Counseling young kids involves both individual and group meetings. Masks, clear barriers and spacing of chairs enable her to still sit down with kids one-on-one when necessary or in small groups.
DelVecchio-Marks created a Connections Café lunchtime group to encourage kids to eat together and get to know one another. With a little creativity, she’s continued that program virtually on days when kids aren’t in the school buildings, using a question wheel that spins.
“Their names are on it and they answer a question, so everyone learns fun facts about the kids while they’re eating lunch,” she says. “The kids love it. By keeping it virtual, I wouldn’t have been able to have 12 or 15 kids with me. You have to be really flexible — have things planned, but have a backup plan and another backup plan, because things change.”
Though not mandated in Pennsylvania, and threatened by potential state budget cuts, school counselors are an important part of learning, especially for elementary-age kids, says DelVecchio-Marks. They’re an outgrowth of the old-fashioned guidance counselor who used to help students at the high school level.
“I’m in all the classrooms; all the kids know me,” she says. “You have to get them started early on their interests and help with problem-solving, social skills, friendship skills and advocating for themselves if they’re bullied or teased.”

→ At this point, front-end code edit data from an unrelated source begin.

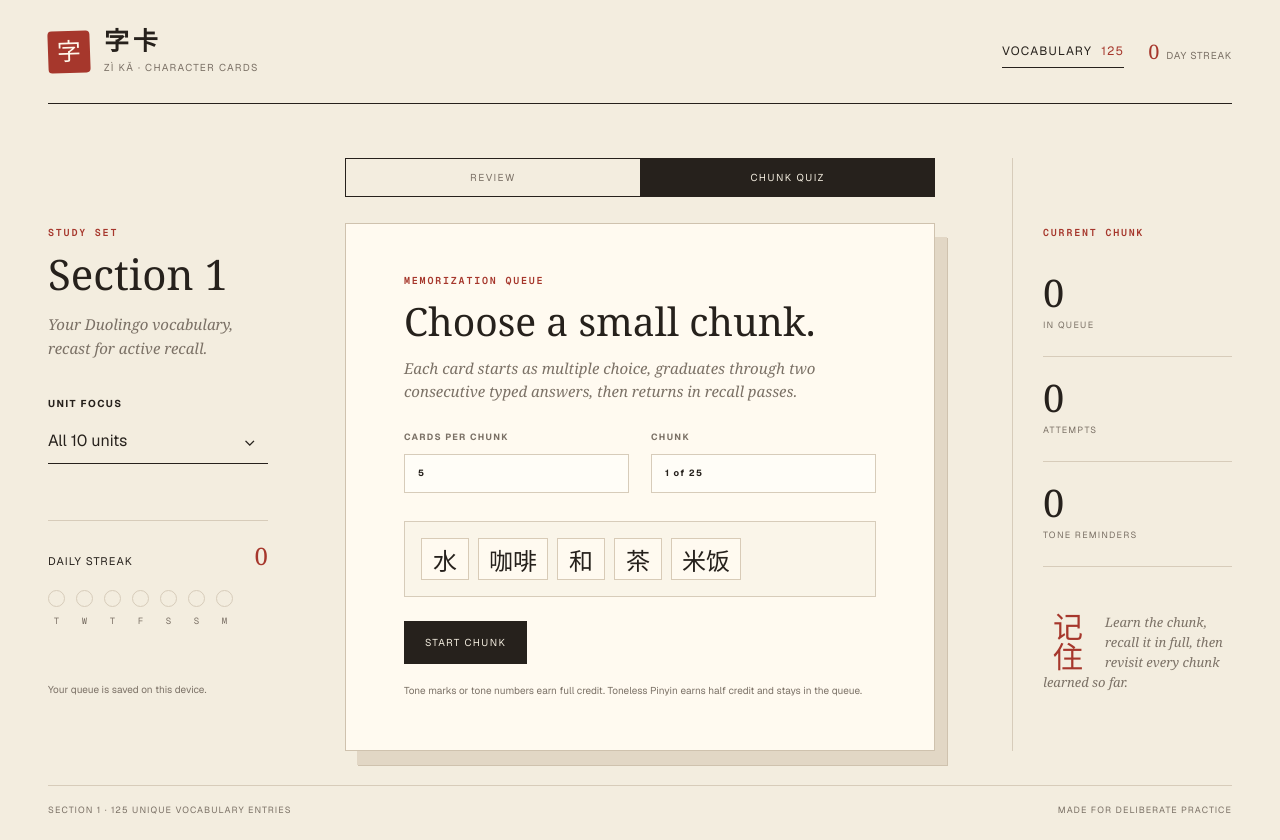
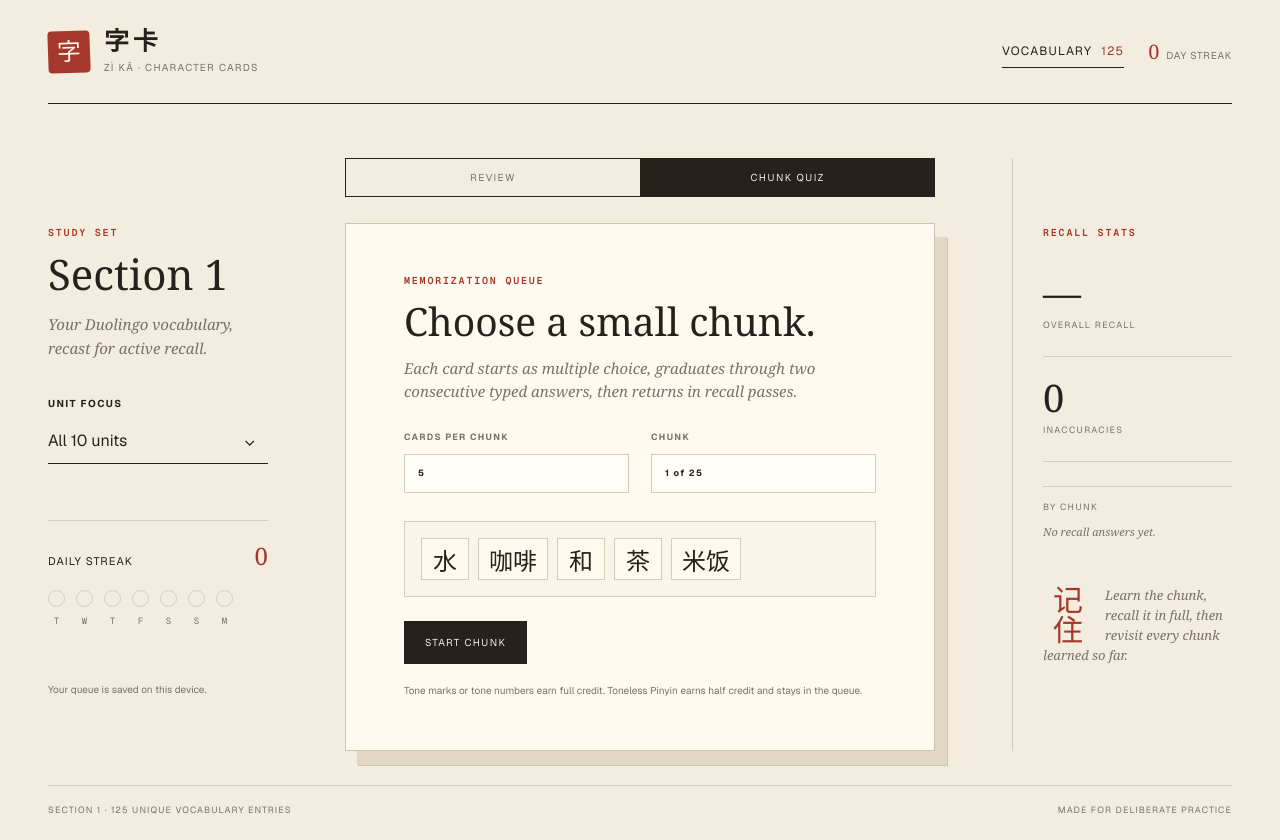
Before and after one commit to shikharmn/learn-mandarin-flashcards, a Next.js app: page / in a window 1280 px wide. Both pictures are taken after a click on the button "CHUNK QUIZ". Built offline with nearby package versions, Linux system fonts and the light colour scheme.

Commit message:
Track one-shot recall accuracy

```diff
--- a/app/Flashcards.tsx
+++ b/app/Flashcards.tsx
@@ -90,9 +90,13 @@ const queueLabel = (session: ChunkSession) => {
   return "Type the answer";
 };
 
-const makeTypedQueue = (cardIds: string[]) =>
-  cardIds.map((cardId) => ({
+const makeTypedQueue = (
+  cardIds: string[],
+  sourceChunkForIndex: (index: number) => number,
+) =>
+  cardIds.map((cardId, index) => ({
     cardId,
+    sourceChunk: sourceChunkForIndex(index),
     stage: "typing" as const,
     typedStreak: 0 as const,
     typedMisses: 0 as const,
@@ -175,6 +179,16 @@ export function Flashcards() {
               ...saved,
               phase: saved.phase ?? "learn",
               chunkCardIds: restoredChunkIds,
+              queue: saved.queue.map((item) => ({
+                ...item,
+                sourceChunk: item.sourceChunk ?? saved.chunkIndex,
+              })),
+              stats: {
+                ...saved.stats,
+                recallTotal: saved.stats.recallTotal ?? 0,
+                recallCorrect: saved.stats.recallCorrect ?? 0,
+                recallByChunk: saved.stats.recallByChunk ?? {},
+              },
             };
           }
           try {
@@ -199,6 +213,12 @@ export function Flashcards() {
   const currentQueueItem = chunkSession?.queue[0];
   const quizCard = currentQueueItem ? cardMap.get(currentQueueItem.cardId) : undefined;
   const optionRound = chunkSession?.stats.attempts ?? 0;
+  const visibleChunkStats = chunkSession?.stats ?? completion;
+  const recallTotal = visibleChunkStats?.recallTotal ?? 0;
+  const recallCorrect = visibleChunkStats?.recallCorrect ?? 0;
+  const recallAccuracy = recallTotal ? Math.round((recallCorrect / recallTotal) * 100) : null;
+  const recallByChunk = Object.entries(visibleChunkStats?.recallByChunk ?? {})
+    .sort(([left], [right]) => Number(left) - Number(right));
 
   const mcqOptions = useMemo(() => {
     void optionRound;
@@ -295,12 +315,20 @@ export function Flashcards() {
       initialCount: cards.length,
       queue: cards.map((card) => ({
         cardId: card.id,
+        sourceChunk: selectedIndex,
         stage: "mcq",
         typedStreak: 0,
         typedMisses: 0,
         factShown: false,
       })),
-      stats: { attempts: 0, fullCorrect: 0, halfPinyin: 0 },
+      stats: {
+        attempts: 0,
+        fullCorrect: 0,
+        halfPinyin: 0,
+        recallTotal: 0,
+        recallCorrect: 0,
+        recallByChunk: {},
+      },
     };
     setChunkSession(next);
     writeJson(CHUNK_SESSION_KEY, next);
@@ -340,7 +368,7 @@ export function Flashcards() {
         ...nextSession,
         phase: "chunk-review",
         initialCount: chunkSession.chunkCardIds.length,
-        queue: makeTypedQueue(chunkSession.chunkCardIds),
+        queue: makeTypedQueue(chunkSession.chunkCardIds, () => chunkSession.chunkIndex),
       };
       setChunkSession(nextSession);
       writeJson(CHUNK_SESSION_KEY, nextSession);
@@ -356,7 +384,9 @@ export function Flashcards() {
         ...nextSession,
         phase: "cumulative-review",
         initialCount: cumulativeIds.length,
-        queue: makeTypedQueue(cumulativeIds),
+        queue: makeTypedQueue(cumulativeIds, (index) =>
+          Math.floor(index / chunkSession.chunkSize),
+        ),
       };
       setChunkSession(nextSession);
       writeJson(CHUNK_SESSION_KEY, nextSession);
@@ -481,7 +511,7 @@ export function Flashcards() {
           <div className="completion-stats">
             <span><strong>{completion.attempts}</strong> attempts</span>
             <span><strong>{completion.halfPinyin}</strong> tone reminders</span>
-            <span><strong>{completion.fullCorrect}</strong> correct</span>
+            <span><strong>{completion.recallTotal ? Math.round((completion.recallCorrect / completion.recallTotal) * 100) : 0}%</strong> recall accuracy</span>
           </div>
           <button className="primary-action" onClick={() => startChunk(chunkIndex)}>
             Start next chunk
@@ -610,7 +640,13 @@ export function Flashcards() {
 
           {quizFeedback && (
             <div className={`quiz-feedback ${quizFeedback.correct ? "correct" : "incorrect"}`} role="status">
-              <strong>{quizFeedback.correct ? "Correct" : "Keep this one in the queue"}</strong>
+              <strong>
+                {quizFeedback.correct
+                  ? "Correct"
+                  : chunkSession.phase === "learn"
+                    ? "Keep this one in the queue"
+                    : "Inaccuracy noted · moving on"}
+              </strong>
               {quizFeedback.kind === "typing" && (
                 <div className="field-scores">
                   <span>Pinyin: {quizFeedback.pinyinScore === 1 ? "1" : quizFeedback.pinyinScore === 0.5 ? "½ · tones missing" : "0"}</span>
@@ -626,7 +662,7 @@ export function Flashcards() {
         </article>
 
         <div className="deck-progress quiz-progress">
-          <span>{finished} graduated</span>
+          <span>{finished} {chunkSession.phase === "learn" ? "graduated" : "answered"}</span>
           <div><i style={{ width: `${(finished / chunkSession.initialCount) * 100}%` }} /></div>
           <span>{chunkSession.stats.attempts} attempts</span>
         </div>
@@ -696,7 +732,7 @@ export function Flashcards() {
         </section>
 
         <aside className="side-panel right-panel">
-          <p className="eyebrow">{studyMode === "review" ? "Today" : "Current chunk"}</p>
+          <p className="eyebrow">{studyMode === "review" ? "Today" : "Recall stats"}</p>
           {studyMode === "review" ? (
             <>
               <div className="stat"><strong>{reviewed}</strong><span>reviewed</span></div>
@@ -705,9 +741,18 @@ export function Flashcards() {
             </>
           ) : (
             <>
-              <div className="stat"><strong>{chunkSession?.queue.length ?? 0}</strong><span>in queue</span></div>
-              <div className="stat"><strong>{chunkSession?.stats.attempts ?? 0}</strong><span>attempts</span></div>
-              <div className="stat"><strong>{chunkSession?.stats.halfPinyin ?? 0}</strong><span>tone reminders</span></div>
+              <div className="stat"><strong>{recallAccuracy ?? "—"}{recallAccuracy !== null && <sup>%</sup>}</strong><span>overall recall</span></div>
+              <div className="stat"><strong>{recallTotal - recallCorrect}</strong><span>inaccuracies</span></div>
+              <div className="chunk-accuracy-list" aria-label="Recall accuracy by chunk">
+                <span>By chunk</span>
+                {recallByChunk.length ? recallByChunk.map(([chunk, stats]) => (
+                  <div key={chunk}>
+                    <b>Chunk {Number(chunk) + 1}</b>
+                    <strong>{Math.round((stats.correct / stats.total) * 100)}%</strong>
+                    <small>{stats.correct}/{stats.total}</small>
+                  </div>
+                )) : <p>No recall answers yet.</p>}
+              </div>
             </>
           )}
           <div className="ink-note"><span>记住</span><p>{studyMode === "review" ? "New cards appear most often. Cards you miss return more frequently." : "Learn the chunk, recall it in full, then revisit every chunk learned so far."}</p></div>
--- a/app/globals.css
+++ b/app/globals.css
@@ -173,6 +173,13 @@ kbd { font-family: var(--font-geist-mono), monospace; }
 .stat { padding: 21px 0; border-bottom: 1px solid var(--rule); }
 .stat strong { display: block; font: 400 38px/1 Georgia, serif; }.stat sup { color: var(--red); font-size: 15px; }
 .stat span { color: var(--taupe); font-size: 9px; letter-spacing: .14em; text-transform: uppercase; }
+.chunk-accuracy-list { max-height: 245px; margin-top: 24px; overflow: auto; border-top: 1px solid var(--rule); }
+.chunk-accuracy-list > span { display: block; padding: 14px 0 9px; color: var(--taupe); font-size: 9px; letter-spacing: .14em; text-transform: uppercase; }
+.chunk-accuracy-list > div { display: grid; grid-template-columns: 1fr auto; gap: 3px 10px; align-items: baseline; padding: 9px 0; border-bottom: 1px solid var(--rule); }
+.chunk-accuracy-list b { font: 500 12px Georgia, serif; }
+.chunk-accuracy-list strong { color: var(--red); font: 500 17px Georgia, serif; }
+.chunk-accuracy-list small { grid-column: 1 / -1; color: var(--taupe); font-size: 9px; }
+.chunk-accuracy-list p { color: var(--taupe); font: italic 11px/1.5 Georgia, serif; }
 .ink-note { margin-top: 45px; }.ink-note > span { display: block; color: var(--red); font: 30px STSong, Songti SC, serif; writing-mode: vertical-rl; float: left; margin-right: 18px; }
 .ink-note p { margin: 0; color: var(--taupe); font: italic 13px/1.55 Georgia, serif; }
 footer { margin: 0 48px; border-top: 1px solid var(--rule); padding: 18px 0 22px; display: flex; justify-content: space-between; color: var(--taupe); font-size: 9px; letter-spacing: .12em; text-transform: uppercase; }
--- a/app/learning.ts
+++ b/app/learning.ts
@@ -21,6 +21,7 @@ export type ChunkPhase = "learn" | "chunk-review" | "cumulative-review";
 
 export type QueueItem = {
   cardId: string;
+  sourceChunk: number;
   stage: QueueStage;
   typedStreak: 0 | 1;
   typedMisses: 0 | 1;
@@ -39,6 +40,9 @@ export type ChunkSession = {
     attempts: number;
     fullCorrect: number;
     halfPinyin: number;
+    recallTotal: number;
+    recallCorrect: number;
+    recallByChunk: Record<string, { total: number; correct: number }>;
   };
 };
 
@@ -315,7 +319,7 @@ export const advanceChunkSession = (
   const updated = { ...current };
 
   if (session.phase !== "learn") {
-    if (!outcome.correct) remaining.push(updated);
+    // Recall passes are one-shot: record the result and always remove the card.
   } else if (current.stage === "mcq") {
     if (outcome.correct) {
       updated.stage = "typing";
@@ -341,6 +345,21 @@ export const advanceChunkSession = (
     remaining.push(updated);
   }
 
+  const isRecall = session.phase !== "learn";
+  const previousChunkRecall = session.stats.recallByChunk?.[String(current.sourceChunk)] ?? {
+    total: 0,
+    correct: 0,
+  };
+  const recallByChunk = isRecall
+    ? {
+        ...(session.stats.recallByChunk ?? {}),
+        [String(current.sourceChunk)]: {
+          total: previousChunkRecall.total + 1,
+          correct: previousChunkRecall.correct + (outcome.correct ? 1 : 0),
+        },
+      }
+    : (session.stats.recallByChunk ?? {});
+
   return {
     ...session,
     queue: remaining,
@@ -349,6 +368,10 @@ export const advanceChunkSession = (
       attempts: session.stats.attempts + 1,
       fullCorrect: session.stats.fullCorrect + (outcome.correct ? 1 : 0),
       halfPinyin: session.stats.halfPinyin + (outcome.pinyinScore === 0.5 ? 1 : 0),
+      recallTotal: (session.stats.recallTotal ?? 0) + (isRecall ? 1 : 0),
+      recallCorrect:
+        (session.stats.recallCorrect ?? 0) + (isRecall && outcome.correct ? 1 : 0),
+      recallByChunk,
     },
   };
 };
```
Also changed, not shown: 5 other files (tests, documents, lock files or other folders).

DelVecchio-Marks, who lives in Richland with her husband and daughters Gianna, 8, and Maria, 5, didn’t set out to become a school counselor when she enrolled in Duquesne University to major in sociology. She thought she’d become a social worker in a nursing home. That changed when she went for her master’s at Duquesne and was offered a choice between two graduate assistantships: gerontology or school counseling.
“I never envisioned myself working with kids,” she says. “But I think sometimes the stars align for you and you’re supposed to do what you are supposed to do. It was kind of a fluke, but I was open to things. I knew I wanted to help people.”
Certified for K-12, DelVecchio-Marks’s first job was at an elementary school in Gateway School District, filling in for a mentor who took a maternity leave in 2001.
“I remember walking in that building, thinking, these kids walk to school in a straight line, they’re walking to the bathroom in a straight line,” she says. “You know, in high school, you just go. But they’re walking with their class, and I was getting hugs all over the place. That was my first experience in elementary and I loved it. I fell into it, and that was my niche.”
Now, she likes working with younger students because their energy level matches hers. “This is where you can really make an impact, start shaping things,” she says. “It’s where the magic really happens.”
Her words of advice for any parent is to keep the lines of communication open with their kids, no matter the topic or their age.
“Be prepared to look supportive, even if internally you are mortified by what you might hear so that they feel comfortable communicating,” she says. “It starts with families. If kids feel supported and encouraged, no matter what, and know that it’s okay to make mistakes because we all do, I think that’s a good framework for the future. I know that can’t happen in every family, but if we try to instill that in kids, and give them a lot of loving when they’re younger, that hopefully paves the way for future comfort and success.”